David Griffith’s JV62 Whisper set the early tone to open the 2021/22 Audi Centre Sydney Blue Water Pointscore, winning fully-crewed overall and line honours in the Flinders Islet Race.
Jules Hall and Jan Scholten were the first-ever two-handed overall winners in the race’s history, with Jules’ J99 Disko Trooper_Contender Sailcloth claiming the handicap win ahead of the two-handed line honors winner Salt Shaker (Peter Franki and Drew Jones).
A fleet of 40 boats was on the start line in Sydney Harbour on Saturday 6 November, greeted by a clear sky and a 10-12 knot freshening breeze clocking NNE to NE.
Whisper was first out of the Heads and hit speeds of 16 knots to slowly pull clear of Matt Allen’s Botin 52 Ichi Ban and the chasing pack of TP52s.
She averaged 9.5 knots in varying conditions, crossing the line in a time of 9 hours, 28 minutes, and 30 seconds.
Griffith is pleased to see the continued progress of his JV62.
“We had a wonderful run down the coast,” he said. “The boat is totally different to when I bought it a couple of years ago – new keel, longer bowsprit, all sorts of new sails and great people.
“I think we’ve transformed the boat from a point where, a couple of years ago, we couldn’t beat the TP52s to Flinders Islet, but this time we were in front of them and holding our own.
“With a lot of talented crew, we got home. It was a pretty good day all around.”
This was the second consecutive line honours win for Griffith and Whisper in the Flinders Islet Race, having edged out No Limit in a close battle in the 2019 edition (the 2020 race was canceled due to COVID-19). Whisper also claimed ORCi honors.
Ichi Ban was second across the line and second overall, less than two minutes away on corrected time from backing up her 2019 overall win.
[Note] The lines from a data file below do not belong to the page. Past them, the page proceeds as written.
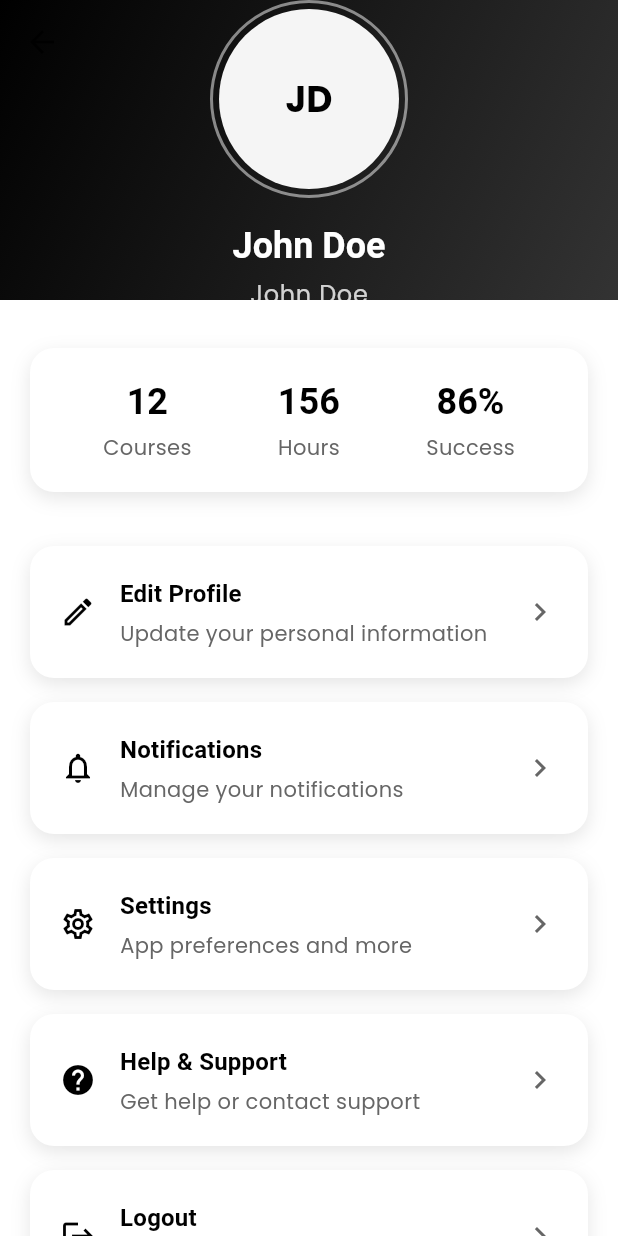
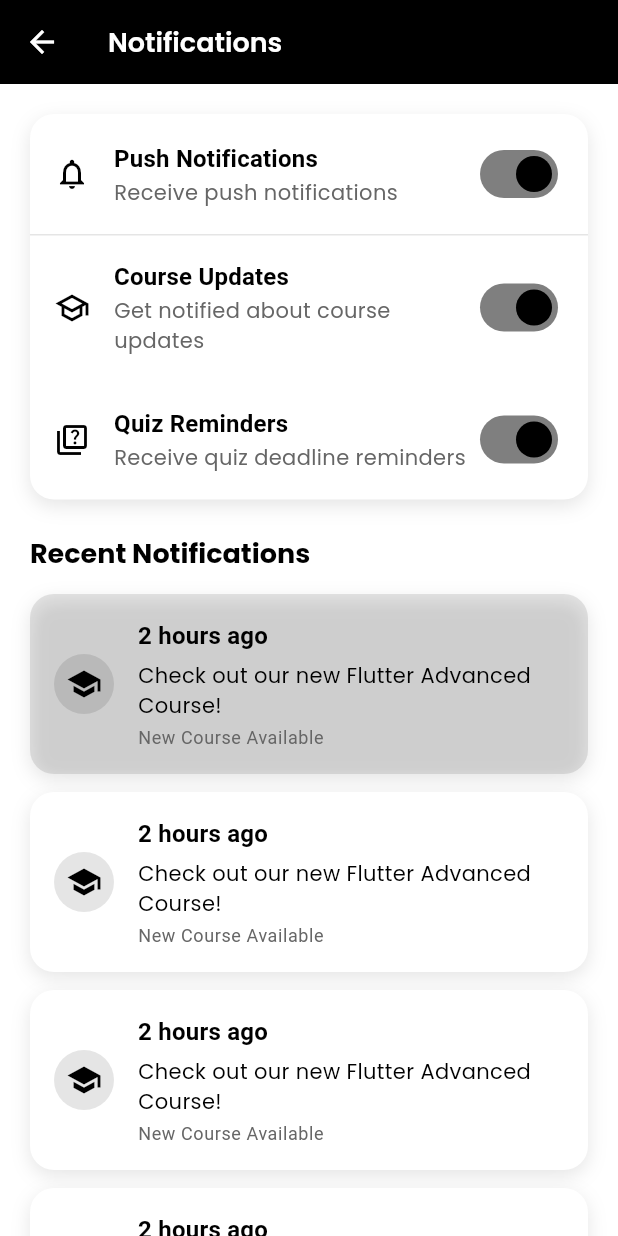
Before and after one commit to VaradSinghal/e_learning_app, a Flutter app: the ProfileScreen screen opened by its route, after a tap on "Notifications", on a phone screen of 412 x 824 dp. Run offline on Flutter 3.47's test engine with Material 3 defaults, Android fonts, the phone set to English and light mode, and no system bars; our stand-ins replace bloc, cached_network_image, chewie, cloud_firestore, equatable, firebase_auth and 8 more; accounts and stored records are empty; network calls fail.

Commit message:
notifications-screen

```diff
--- a/lib/routes/app_routes.dart
+++ b/lib/routes/app_routes.dart
@@ -7,6 +7,7 @@ import 'package:e_learning_app/views/course/course_list/course_list_screen.dart'
 import 'package:e_learning_app/views/course/lesson_screen/lesson_screen.dart';
 import 'package:e_learning_app/views/course/payment/payment_screen.dart';
 import 'package:e_learning_app/views/home/home_screen.dart';
+import 'package:e_learning_app/views/notifications/notifications_screen.dart';
 import 'package:e_learning_app/views/onboarding/onboarding_screen.dart';
 import 'package:e_learning_app/views/profile/profile_screen.dart';
 import 'package:e_learning_app/views/quiz/quiz_attempt/quiz_attempt_screen.dart';
@@ -35,6 +36,7 @@ class AppRoutes {
   static const String quizResult = '/quiz/result';
 
   static const String profile = '/profile';
+  static const String notifications = '/notifications';
 
   static const String teacherHome = '/teacher/home';
 
@@ -97,6 +99,8 @@ class AppRoutes {
         ));
       case profile:
         return MaterialPageRoute(builder: (_) => const ProfileScreen());
+      case notifications:
+        return MaterialPageRoute(builder: (_) => const NotificationsScreen());
       case payment:
         final args = settings.arguments as Map<String, dynamic>;
         return MaterialPageRoute(
--- a/lib/routes/route_pages.dart
+++ b/lib/routes/route_pages.dart
@@ -10,6 +10,7 @@ import 'package:e_learning_app/views/course/course_list/course_list_screen.dart'
 import 'package:e_learning_app/views/course/lesson_screen/lesson_screen.dart';
 import 'package:e_learning_app/views/course/payment/payment_screen.dart';
 import 'package:e_learning_app/views/home/home_screen.dart';
+import 'package:e_learning_app/views/notifications/notifications_screen.dart';
 import 'package:e_learning_app/views/onboarding/onboarding_screen.dart';
 import 'package:e_learning_app/views/profile/profile_screen.dart';
 import 'package:e_learning_app/views/quiz/quiz_attempt/quiz_attempt_screen.dart';
@@ -90,6 +91,10 @@ class AppPages {
       page: () => const ProfileScreen(),
       ),
       GetPage(
+      name: AppRoutes.notifications,
+      page: () => const NotificationsScreen(),
+      ),
+      GetPage(
       name: AppRoutes.payment,
       page: () =>  PaymentScreen(
         courseId: Get.arguments['courseId'] as String,
--- /dev/null
+++ b/lib/views/notifications/notifications_screen.dart
@@ -0,0 +1,57 @@
+import 'package:e_learning_app/core/theme/app_colors.dart';
+import 'package:e_learning_app/views/notifications/widgets/notification_settings_section.dart';
+import 'package:e_learning_app/views/notifications/widgets/notifications_list.dart';
+import 'package:flutter/material.dart';
+import 'package:get/get_core/src/get_main.dart';
+import 'package:get/get_navigation/src/extension_navigation.dart';
+
+class NotificationsScreen extends StatelessWidget {
+  const NotificationsScreen({super.key});
+
+  @override
+  Widget build(BuildContext context) {
+    final theme = Theme.of(context);
+
+    return Scaffold(
+      backgroundColor: AppColors.lightBackground,
+      appBar: AppBar(
+        title: const Text(
+          'Notifications',
+          style: TextStyle(color: Colors.white),
+        ),
+        backgroundColor: AppColors.primary,
+        leading: IconButton(
+          onPressed: () => Get.back(),
+          icon: const Icon(Icons.arrow_back,
+          color: Colors.white,
+          ),
+          ),
+          iconTheme: const IconThemeData(color: Colors.white),
+      ),
+      body: CustomScrollView(
+        physics: const BouncingScrollPhysics(),
+        slivers: [
+          SliverToBoxAdapter(
+            child: Padding(padding: EdgeInsets.all(20),
+            child: Column(
+              crossAxisAlignment: CrossAxisAlignment.start,
+              children: [
+                NotificationSettingsSection(),
+                const SizedBox(height: 24),
+                Text(
+                  'Recent Notifications',
+                  style: theme.textTheme.titleLarge?.copyWith(
+                    fontWeight: FontWeight.bold,
+                  ),
+                ),
+                const SizedBox(height: 16),
+                const NotificationsList(),
+              ],
+            ),
+            ),
+          )
+        ],
+      ),
+    );
+  }
+}
--- /dev/null
+++ b/lib/views/notifications/widgets/notification_card.dart
@@ -0,0 +1,75 @@
+import 'package:e_learning_app/core/theme/app_colors.dart';
+import 'package:flutter/material.dart';
+
+class NotificationCard extends StatelessWidget {
+  final String title;
+  final String message;
+  final String time;
+  final IconData icon;
+  final bool isUnread;
+
+  const NotificationCard({
+    super.key,
+    required this.title,
+    required this.message,
+    required this.time,
+    required this.icon,
+    this.isUnread = false,
+  });
+
+  @override
+  Widget build(BuildContext context) {
+    final theme = Theme.of(context);
+    return Container(
+      margin: const EdgeInsets.only(bottom: 12),
+      decoration: BoxDecoration(
+        color: isUnread? AppColors.primary.withOpacity(0.1) : AppColors.accent,
+        borderRadius: BorderRadius.circular(16),
+        boxShadow: [
+          BoxShadow(
+            color: AppColors.primary.withOpacity(0.1),
+            blurRadius: 10,
+            offset: const Offset(0, 4),
+          ),
+        ]
+      ),
+      child: Padding(padding: const EdgeInsets.all(16),
+        child: Row(
+          children: [
+            CircleAvatar(
+              backgroundColor: AppColors.primary.withOpacity(0.1),
+              child: Icon(icon, color: AppColors.primary,
+              ),
+            ),
+            const SizedBox(width: 16),
+            Expanded(
+              child: Column(
+                crossAxisAlignment: CrossAxisAlignment.start,
+                children: [
+                  Text(
+                    title,
+                    style: theme.textTheme.titleMedium?.copyWith(
+                      fontWeight: FontWeight.bold,
+                    ),
+                  ),
+                  const SizedBox(height: 4),
+                  Text(
+                    message,
+                    style: theme.textTheme.bodyMedium,
+                  ),
+                  const SizedBox(height: 4),
+                  Text(
+                    time,
+                    style: theme.textTheme.bodySmall?.copyWith(
+                      color: AppColors.secondary
+                    ),
+                  )
+                ],
+              )
+              ),
+          ],
+        ),
+      ),
+    );
+  }
+}
--- /dev/null
+++ b/lib/views/notifications/widgets/notification_setting_tile.dart
@@ -0,0 +1,54 @@
+import 'package:e_learning_app/core/theme/app_colors.dart';
+import 'package:flutter/material.dart';
+
+class NotificationSettingTile extends StatelessWidget {
+  final String title;
+  final String subtitle;
+  final IconData icon;
+  final Widget trailing;
+
+  const NotificationSettingTile({
+    super.key,
+    required this.title,
+    required this.subtitle,
+    required this.icon,
+    required this.trailing,
+  });
+
+  @override
+  Widget build(BuildContext context) {
+    final theme = Theme.of(context);
+
+    return Padding(
+      padding: const EdgeInsets.all(16),
+      child: Row(
+        children: [
+          Icon(
+            icon,
+            color: AppColors.primary,
+          ),
+          const SizedBox(width: 16),
+          Expanded(child: Column(
+            crossAxisAlignment: CrossAxisAlignment.start,
+            children: [
+              Text(
+                title,
+                style: theme.textTheme.titleMedium?.copyWith(
+                  fontWeight: FontWeight.bold,
+                ),
+              ),
+              Text(
+                subtitle,
+                style: theme.textTheme.bodyMedium?.copyWith(
+                  color: AppColors.secondary
+                ),
+              ),
+            ],
+          ),
+          ),
+          trailing,
+        ],
+      ),
+    );
+  }
+}
--- /dev/null
+++ b/lib/views/notifications/widgets/notification_settings_section.dart
@@ -0,0 +1,63 @@
+import 'package:e_learning_app/core/theme/app_colors.dart';
+import 'package:e_learning_app/views/notifications/widgets/notification_setting_tile.dart';
+import 'package:flutter/material.dart';
+
+class NotificationSettingsSection extends StatelessWidget {
+  const NotificationSettingsSection({super.key});
+
+  @override
+  Widget build(BuildContext context) {
+    return Container(
+      decoration: BoxDecoration(
+        color: AppColors.accent,
+        borderRadius: BorderRadius.circular(16),
+        boxShadow: [
+          BoxShadow(
+            color: AppColors.primary.withOpacity(0.1),
+            blurRadius: 10,
+            offset: const Offset(0, 4),
+          ),
+        ],
+      ),
+      child: Column(
+        children: [
+          NotificationSettingTile(
+            title: 'Push Notifications',
+            subtitle: 'Receive push notifications',
+            icon: Icons.notifications_outlined,
+            trailing: Switch(
+              value: true,
+              onChanged: (value) {},
+              activeColor: AppColors.primary,
+            ),
+          ),
+          _buildDivider(),
+          NotificationSettingTile(
+            title: 'Course Updates',
+            subtitle: 'Get notified about course updates',
+            icon: Icons.school_outlined,
+            trailing: Switch(
+              value: true,
+              onChanged: (value) {},
+              activeColor: AppColors.primary,
+            ),
+          ),
+          NotificationSettingTile(
+            title: 'Quiz Reminders',
+            subtitle: 'Receive quiz deadline reminders',
+            icon: Icons.quiz_outlined,
+            trailing: Switch(
+              value: true,
+              onChanged: (value) {},
+              activeColor: AppColors.primary,
+            ),
+          ),
+        ],
+      ),
+    );
+  }
+
+  Widget _buildDivider() {
+    return Divider(color: AppColors.primary.withOpacity(0.1), height: 1);
+  }
+}
--- /dev/null
+++ b/lib/views/notifications/widgets/notifications_list.dart
@@ -0,0 +1,24 @@
+import 'package:e_learning_app/views/notifications/widgets/notification_card.dart';
+import 'package:flutter/material.dart';
+
+class NotificationsList extends StatelessWidget {
+  const NotificationsList({super.key});
+
+  @override
+  Widget build(BuildContext context) {
+    return ListView.builder(
+      shrinkWrap: true,
+      physics: const NeverScrollableScrollPhysics(),
+      itemCount: 5,
+      itemBuilder: (context, index) {
+        return NotificationCard(
+          time: 'New Course Available',
+          message: 'Check out our new Flutter Advanced Course!',
+          title: '2 hours ago',
+          icon: Icons.school,
+          isUnread: index == 0,
+        )  ;
+      },
+    );
+  }
+}
--- a/lib/views/profile/widgets/profile_options.dart
+++ b/lib/views/profile/widgets/profile_options.dart
@@ -22,7 +22,7 @@ class ProfileOptions extends StatelessWidget {
           title: 'Notifications',
           subtitle: 'Manage your notifications',
           icon: Icons.notifications_outlined,
-          onTap: () {},
+          onTap: () => Get.toNamed(AppRoutes.notifications),
         ),
         ProfileOptionCard(
           title: 'Settings',
```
The six TP52s closely followed in the fully-crewed IRC standings, with David Doherty’s Matador third ahead of Matt Donald/Chris Townsend’s Gweilo (the 2020/21 Audi Centre Sydney Blue Water Pointscore champion), Gordon Ketelbey’s Zen, Seb Bohm’s Smuggler, Sam Haynes’ Celestial and Craig Neil’s Quest.
Seb Bohm, owner/skipper of Smuggler said: “It was great to be out there again. The boat was very well prepared.
“We had a great downwind run, then it was a bit of a bash back, but we kept up with the big boys.
“We’re very pleased with the result, we loved being out there again.”
Rob Aldis’ DK46 Khaleesi, Mark Griffith’s DK46 Old School Racing and Mark Spring’s Beneteau 45 Highly Sprung were the nearest fully-crewed challengers on IRC. Highly Sprung claimed PHS honours.
After more than 17 hours of racing, the battle for line honours in the Two-Handed Division came down to just two minutes.
It was 0303hrs when Salt Shaker crossed the line, with Disko Trooper_Contender Sailcloth just over two minutes behind.
Disko Trooper stayed close enough to claim the overall win on IRC, ahead of another J99, Rum Rebellion (Shane Connelly and Graeme Dunlop).
Peter Franki, owner/skipper of Salt Shaker, was pleased to be part of a competitive race.
“We got a pretty good start, we got out of the Harbour ok,” he said.
“Disko Trooper was in front of us at that stage and they were our main challenger, but we had a lovely sail down to Flinders Islet.
“It was a nice sail back up in varied conditions – the maximum wind speed we had was around 25 knots and it was mostly NNE.
“It was quite a scenic trip up the coast. We came right in close to Port Hacking at night, then short tacking up the coast between Port Hacking and Sydney was quite tiring.
“We were tacking every six or seven minutes, I guess. We made a couple of big gains and a couple of big losses.
“But I had a great co-pilot, Drew Jones, and the competition was keen but very friendly. It’s great to see so many people embracing this new dimension to sailing.”
The Bird Island Race on Saturday 13 November will be the second race of the Audi Centre Sydney Blue Water Pointscore.